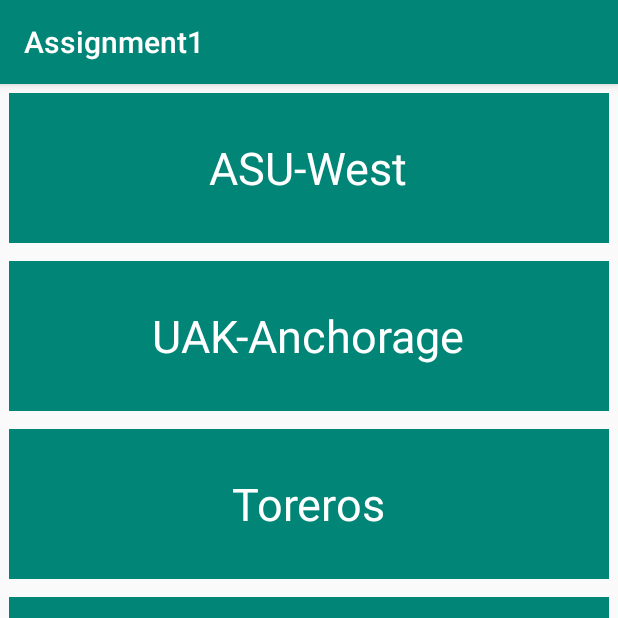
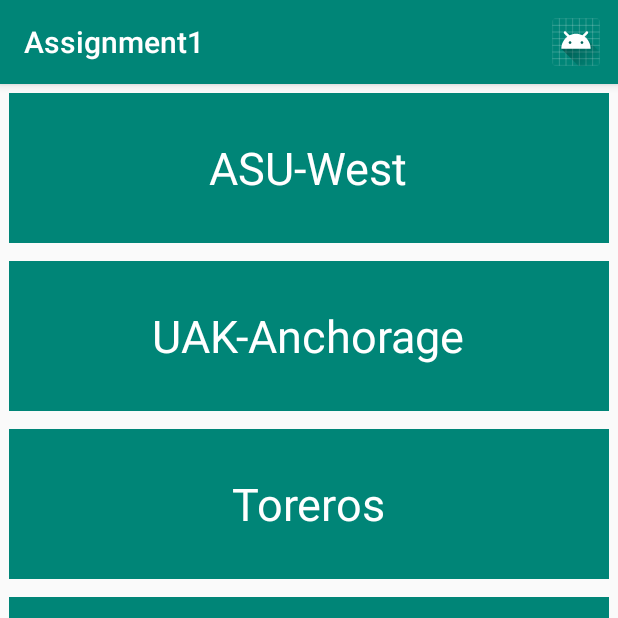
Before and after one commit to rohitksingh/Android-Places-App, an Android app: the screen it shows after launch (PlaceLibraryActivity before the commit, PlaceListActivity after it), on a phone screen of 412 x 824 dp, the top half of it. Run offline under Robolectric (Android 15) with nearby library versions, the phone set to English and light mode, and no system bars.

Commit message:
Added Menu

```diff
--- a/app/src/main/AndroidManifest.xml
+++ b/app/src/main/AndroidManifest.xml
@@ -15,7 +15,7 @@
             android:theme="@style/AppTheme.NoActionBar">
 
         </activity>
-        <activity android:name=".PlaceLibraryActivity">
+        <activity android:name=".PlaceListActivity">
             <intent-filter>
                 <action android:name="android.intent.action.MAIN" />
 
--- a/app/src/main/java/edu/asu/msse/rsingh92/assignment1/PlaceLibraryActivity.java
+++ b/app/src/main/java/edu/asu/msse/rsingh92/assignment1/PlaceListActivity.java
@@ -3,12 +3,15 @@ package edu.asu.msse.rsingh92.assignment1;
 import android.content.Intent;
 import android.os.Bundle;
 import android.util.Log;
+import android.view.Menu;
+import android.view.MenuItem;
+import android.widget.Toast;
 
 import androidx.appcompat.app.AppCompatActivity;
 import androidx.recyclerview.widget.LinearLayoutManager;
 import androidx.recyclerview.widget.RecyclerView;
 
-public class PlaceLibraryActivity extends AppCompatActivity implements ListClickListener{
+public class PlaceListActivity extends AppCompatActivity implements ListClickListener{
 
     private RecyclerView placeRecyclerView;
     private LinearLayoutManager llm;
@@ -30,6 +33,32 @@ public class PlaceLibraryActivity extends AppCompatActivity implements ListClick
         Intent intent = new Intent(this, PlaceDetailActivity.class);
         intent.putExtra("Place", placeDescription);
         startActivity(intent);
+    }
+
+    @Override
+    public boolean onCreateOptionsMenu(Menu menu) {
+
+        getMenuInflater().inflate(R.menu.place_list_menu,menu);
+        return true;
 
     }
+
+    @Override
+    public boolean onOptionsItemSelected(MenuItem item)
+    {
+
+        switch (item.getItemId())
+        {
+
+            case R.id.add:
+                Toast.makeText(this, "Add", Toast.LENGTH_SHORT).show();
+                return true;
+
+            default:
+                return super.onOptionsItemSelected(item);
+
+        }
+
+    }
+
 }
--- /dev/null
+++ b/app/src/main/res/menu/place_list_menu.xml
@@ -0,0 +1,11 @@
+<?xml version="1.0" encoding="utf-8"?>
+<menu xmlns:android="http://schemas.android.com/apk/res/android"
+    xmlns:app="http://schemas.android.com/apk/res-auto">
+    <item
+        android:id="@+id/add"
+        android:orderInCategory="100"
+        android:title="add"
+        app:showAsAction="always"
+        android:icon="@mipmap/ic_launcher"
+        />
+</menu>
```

——————————

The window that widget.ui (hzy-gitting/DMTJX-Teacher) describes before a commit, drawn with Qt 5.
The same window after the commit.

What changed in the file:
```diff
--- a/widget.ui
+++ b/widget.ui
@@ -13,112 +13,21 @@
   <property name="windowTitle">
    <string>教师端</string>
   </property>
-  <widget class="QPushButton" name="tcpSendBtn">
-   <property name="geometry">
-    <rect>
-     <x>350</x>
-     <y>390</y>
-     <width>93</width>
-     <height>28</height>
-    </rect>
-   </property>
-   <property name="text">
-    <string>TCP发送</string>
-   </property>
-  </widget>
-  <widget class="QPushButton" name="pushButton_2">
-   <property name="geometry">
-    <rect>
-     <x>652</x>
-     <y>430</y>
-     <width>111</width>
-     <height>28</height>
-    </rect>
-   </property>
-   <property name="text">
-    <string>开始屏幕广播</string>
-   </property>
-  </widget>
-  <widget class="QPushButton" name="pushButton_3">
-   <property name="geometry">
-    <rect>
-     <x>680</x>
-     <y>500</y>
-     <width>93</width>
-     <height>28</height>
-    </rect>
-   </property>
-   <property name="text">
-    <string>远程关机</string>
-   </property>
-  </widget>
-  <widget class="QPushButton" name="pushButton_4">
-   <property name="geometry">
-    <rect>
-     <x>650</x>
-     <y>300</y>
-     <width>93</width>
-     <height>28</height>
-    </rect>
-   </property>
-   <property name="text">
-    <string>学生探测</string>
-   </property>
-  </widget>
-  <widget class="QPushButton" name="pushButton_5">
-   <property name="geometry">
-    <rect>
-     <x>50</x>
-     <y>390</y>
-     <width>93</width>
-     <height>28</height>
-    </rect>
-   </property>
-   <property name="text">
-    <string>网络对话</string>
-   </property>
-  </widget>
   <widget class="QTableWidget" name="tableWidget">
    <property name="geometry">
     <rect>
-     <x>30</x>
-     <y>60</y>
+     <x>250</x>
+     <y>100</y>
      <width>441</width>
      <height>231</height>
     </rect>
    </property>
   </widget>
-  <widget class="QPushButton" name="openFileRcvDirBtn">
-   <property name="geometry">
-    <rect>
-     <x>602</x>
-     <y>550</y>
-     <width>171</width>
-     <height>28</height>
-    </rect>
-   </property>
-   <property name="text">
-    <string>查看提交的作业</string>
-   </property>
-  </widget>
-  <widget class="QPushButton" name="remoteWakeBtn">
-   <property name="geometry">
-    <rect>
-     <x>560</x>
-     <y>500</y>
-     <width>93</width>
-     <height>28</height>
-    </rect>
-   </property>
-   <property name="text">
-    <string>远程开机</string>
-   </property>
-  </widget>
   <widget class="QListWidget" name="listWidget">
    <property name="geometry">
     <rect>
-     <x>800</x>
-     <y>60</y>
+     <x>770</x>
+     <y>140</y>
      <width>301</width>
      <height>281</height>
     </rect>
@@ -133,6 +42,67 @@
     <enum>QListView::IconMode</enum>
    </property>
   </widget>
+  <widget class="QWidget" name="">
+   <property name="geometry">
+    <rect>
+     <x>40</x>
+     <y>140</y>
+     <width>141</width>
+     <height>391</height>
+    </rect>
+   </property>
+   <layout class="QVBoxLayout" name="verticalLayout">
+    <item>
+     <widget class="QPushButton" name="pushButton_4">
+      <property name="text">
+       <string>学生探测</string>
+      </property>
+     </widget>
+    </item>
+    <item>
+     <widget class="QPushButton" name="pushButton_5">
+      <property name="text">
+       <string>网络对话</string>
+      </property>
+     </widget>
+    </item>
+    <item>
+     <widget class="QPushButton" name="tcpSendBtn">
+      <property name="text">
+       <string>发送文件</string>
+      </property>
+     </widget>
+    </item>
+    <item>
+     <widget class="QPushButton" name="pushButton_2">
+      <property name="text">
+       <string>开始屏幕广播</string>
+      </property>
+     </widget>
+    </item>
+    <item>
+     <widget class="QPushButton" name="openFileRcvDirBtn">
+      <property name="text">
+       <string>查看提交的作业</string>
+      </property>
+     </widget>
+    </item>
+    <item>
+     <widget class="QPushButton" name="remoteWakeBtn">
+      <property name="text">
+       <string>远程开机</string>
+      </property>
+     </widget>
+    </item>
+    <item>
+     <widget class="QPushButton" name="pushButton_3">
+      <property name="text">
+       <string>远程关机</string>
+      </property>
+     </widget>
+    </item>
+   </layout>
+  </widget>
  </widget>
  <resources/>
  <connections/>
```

——————————

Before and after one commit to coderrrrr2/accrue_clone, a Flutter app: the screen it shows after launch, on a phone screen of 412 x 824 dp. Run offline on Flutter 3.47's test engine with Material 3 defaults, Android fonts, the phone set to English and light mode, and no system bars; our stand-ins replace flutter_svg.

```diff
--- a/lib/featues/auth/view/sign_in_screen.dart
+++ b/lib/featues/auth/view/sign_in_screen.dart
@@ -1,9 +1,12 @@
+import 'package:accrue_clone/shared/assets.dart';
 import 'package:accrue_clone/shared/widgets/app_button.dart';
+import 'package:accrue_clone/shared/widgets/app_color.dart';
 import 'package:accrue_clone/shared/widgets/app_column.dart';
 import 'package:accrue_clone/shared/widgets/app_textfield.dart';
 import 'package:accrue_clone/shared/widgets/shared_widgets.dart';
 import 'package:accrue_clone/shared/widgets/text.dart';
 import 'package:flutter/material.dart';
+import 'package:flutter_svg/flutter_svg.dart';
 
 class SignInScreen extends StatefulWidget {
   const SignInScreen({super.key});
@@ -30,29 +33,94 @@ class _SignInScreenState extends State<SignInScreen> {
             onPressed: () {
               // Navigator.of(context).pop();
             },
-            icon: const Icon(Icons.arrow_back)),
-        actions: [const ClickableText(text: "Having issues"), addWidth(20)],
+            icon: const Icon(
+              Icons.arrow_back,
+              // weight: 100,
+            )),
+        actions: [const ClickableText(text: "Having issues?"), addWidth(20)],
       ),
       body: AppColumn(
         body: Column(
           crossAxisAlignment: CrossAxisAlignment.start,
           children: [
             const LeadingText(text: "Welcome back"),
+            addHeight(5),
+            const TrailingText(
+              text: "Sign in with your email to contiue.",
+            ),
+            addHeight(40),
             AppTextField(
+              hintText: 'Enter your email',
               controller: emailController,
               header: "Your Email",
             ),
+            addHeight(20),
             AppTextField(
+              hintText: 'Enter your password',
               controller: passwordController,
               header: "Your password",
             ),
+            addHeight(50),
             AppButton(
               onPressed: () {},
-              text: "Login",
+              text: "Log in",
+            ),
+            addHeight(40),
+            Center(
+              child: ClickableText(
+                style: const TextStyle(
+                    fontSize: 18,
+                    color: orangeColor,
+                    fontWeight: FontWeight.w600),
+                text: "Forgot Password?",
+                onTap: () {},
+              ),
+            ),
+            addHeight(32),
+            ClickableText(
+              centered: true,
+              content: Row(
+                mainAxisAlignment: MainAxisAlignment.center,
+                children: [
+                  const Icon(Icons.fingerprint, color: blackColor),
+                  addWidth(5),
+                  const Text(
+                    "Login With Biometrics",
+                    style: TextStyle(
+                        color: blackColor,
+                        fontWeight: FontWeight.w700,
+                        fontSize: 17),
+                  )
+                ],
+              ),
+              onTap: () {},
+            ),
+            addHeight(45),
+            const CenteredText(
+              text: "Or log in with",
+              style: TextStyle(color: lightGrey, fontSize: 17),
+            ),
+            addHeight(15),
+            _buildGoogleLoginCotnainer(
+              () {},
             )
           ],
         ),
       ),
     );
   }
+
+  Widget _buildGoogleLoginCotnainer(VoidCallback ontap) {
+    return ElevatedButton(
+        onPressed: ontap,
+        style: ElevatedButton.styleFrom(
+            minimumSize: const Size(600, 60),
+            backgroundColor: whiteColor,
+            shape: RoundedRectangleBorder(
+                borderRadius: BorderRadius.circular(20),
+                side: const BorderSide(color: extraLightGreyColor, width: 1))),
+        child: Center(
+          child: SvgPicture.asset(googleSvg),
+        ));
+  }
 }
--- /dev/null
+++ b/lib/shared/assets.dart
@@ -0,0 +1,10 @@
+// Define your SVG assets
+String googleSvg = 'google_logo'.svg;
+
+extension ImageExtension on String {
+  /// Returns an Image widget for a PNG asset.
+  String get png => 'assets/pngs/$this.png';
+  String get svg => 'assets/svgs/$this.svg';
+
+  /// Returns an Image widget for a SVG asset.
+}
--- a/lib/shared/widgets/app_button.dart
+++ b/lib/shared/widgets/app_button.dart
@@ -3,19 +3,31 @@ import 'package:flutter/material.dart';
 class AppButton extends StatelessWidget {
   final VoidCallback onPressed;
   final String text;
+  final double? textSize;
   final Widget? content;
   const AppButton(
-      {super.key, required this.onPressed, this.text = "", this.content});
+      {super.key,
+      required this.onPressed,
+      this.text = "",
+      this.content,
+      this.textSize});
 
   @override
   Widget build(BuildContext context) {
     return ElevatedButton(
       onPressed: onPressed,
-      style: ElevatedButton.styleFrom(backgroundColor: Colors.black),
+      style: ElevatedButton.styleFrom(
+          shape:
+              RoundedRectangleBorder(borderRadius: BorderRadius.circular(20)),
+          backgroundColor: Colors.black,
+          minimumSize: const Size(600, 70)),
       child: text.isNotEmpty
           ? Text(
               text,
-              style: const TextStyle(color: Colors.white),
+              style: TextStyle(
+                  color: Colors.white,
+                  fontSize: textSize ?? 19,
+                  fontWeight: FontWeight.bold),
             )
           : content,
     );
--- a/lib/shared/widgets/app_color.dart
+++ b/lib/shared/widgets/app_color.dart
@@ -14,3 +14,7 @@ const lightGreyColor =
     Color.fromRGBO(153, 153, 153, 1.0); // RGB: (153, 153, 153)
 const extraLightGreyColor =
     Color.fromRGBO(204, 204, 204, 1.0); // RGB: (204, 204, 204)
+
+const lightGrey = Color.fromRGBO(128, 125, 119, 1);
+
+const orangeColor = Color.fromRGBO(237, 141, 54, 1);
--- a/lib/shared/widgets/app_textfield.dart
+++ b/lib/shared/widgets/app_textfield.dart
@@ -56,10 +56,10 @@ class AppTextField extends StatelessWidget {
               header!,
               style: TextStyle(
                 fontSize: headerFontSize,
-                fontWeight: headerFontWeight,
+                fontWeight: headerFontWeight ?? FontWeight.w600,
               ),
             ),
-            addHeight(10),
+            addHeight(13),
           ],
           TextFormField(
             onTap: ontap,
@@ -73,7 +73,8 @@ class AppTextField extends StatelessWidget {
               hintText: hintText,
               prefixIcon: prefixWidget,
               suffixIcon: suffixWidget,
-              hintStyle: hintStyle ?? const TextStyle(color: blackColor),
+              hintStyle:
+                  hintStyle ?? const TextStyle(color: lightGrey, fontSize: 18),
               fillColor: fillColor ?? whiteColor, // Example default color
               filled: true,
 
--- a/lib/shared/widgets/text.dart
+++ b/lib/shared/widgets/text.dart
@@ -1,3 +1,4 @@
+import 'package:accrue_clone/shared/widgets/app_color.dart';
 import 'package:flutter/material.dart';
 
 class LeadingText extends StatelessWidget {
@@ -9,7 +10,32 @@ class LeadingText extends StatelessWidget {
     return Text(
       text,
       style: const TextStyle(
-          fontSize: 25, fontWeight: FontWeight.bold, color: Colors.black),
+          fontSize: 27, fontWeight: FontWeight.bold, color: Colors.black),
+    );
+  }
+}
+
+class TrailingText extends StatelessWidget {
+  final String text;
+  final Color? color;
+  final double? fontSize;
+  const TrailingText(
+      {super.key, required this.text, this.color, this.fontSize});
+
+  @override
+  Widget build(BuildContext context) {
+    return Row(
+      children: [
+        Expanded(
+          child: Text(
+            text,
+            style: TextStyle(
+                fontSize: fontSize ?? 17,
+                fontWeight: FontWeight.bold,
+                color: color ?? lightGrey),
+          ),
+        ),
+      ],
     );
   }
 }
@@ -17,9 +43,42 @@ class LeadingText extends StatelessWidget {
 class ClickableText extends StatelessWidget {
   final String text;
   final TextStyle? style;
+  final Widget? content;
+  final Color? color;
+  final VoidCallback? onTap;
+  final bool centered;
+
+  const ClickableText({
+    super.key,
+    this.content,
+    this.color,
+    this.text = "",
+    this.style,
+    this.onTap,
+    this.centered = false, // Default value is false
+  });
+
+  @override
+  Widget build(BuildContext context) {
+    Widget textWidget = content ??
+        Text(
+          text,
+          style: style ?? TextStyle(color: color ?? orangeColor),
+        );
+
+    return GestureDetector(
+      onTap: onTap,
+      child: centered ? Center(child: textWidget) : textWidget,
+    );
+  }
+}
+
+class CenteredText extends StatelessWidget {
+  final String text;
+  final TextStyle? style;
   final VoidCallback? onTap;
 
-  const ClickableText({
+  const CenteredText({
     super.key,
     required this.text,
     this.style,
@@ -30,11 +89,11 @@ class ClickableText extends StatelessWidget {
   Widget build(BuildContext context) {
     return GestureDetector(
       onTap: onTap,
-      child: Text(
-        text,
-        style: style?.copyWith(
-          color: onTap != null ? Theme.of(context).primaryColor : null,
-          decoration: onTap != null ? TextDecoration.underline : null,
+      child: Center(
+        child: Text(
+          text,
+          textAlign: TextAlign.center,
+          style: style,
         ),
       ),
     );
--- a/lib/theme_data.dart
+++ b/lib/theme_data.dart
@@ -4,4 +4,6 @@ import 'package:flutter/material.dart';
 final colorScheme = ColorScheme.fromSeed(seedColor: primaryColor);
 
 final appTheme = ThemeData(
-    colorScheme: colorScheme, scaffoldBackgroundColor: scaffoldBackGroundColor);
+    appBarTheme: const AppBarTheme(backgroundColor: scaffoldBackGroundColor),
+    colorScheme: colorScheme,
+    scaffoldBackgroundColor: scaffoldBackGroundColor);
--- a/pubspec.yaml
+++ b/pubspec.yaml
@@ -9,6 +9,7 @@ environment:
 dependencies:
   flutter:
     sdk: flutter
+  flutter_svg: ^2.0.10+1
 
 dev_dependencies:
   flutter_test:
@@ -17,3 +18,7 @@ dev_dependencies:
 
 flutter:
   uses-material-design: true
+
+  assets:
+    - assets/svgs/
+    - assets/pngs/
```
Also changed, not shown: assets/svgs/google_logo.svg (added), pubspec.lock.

——————————

* THE PROBLEM:
Find the word "addHeight" in the data and copy out each line where it turns up.

* WRITTEN ANSWER:
+            addHeight(5),
+            addHeight(40),
+            addHeight(20),
+            addHeight(50),
+            addHeight(40),
+            addHeight(32),
+            addHeight(45),
+            addHeight(15),
-            addHeight(10),
+            addHeight(13),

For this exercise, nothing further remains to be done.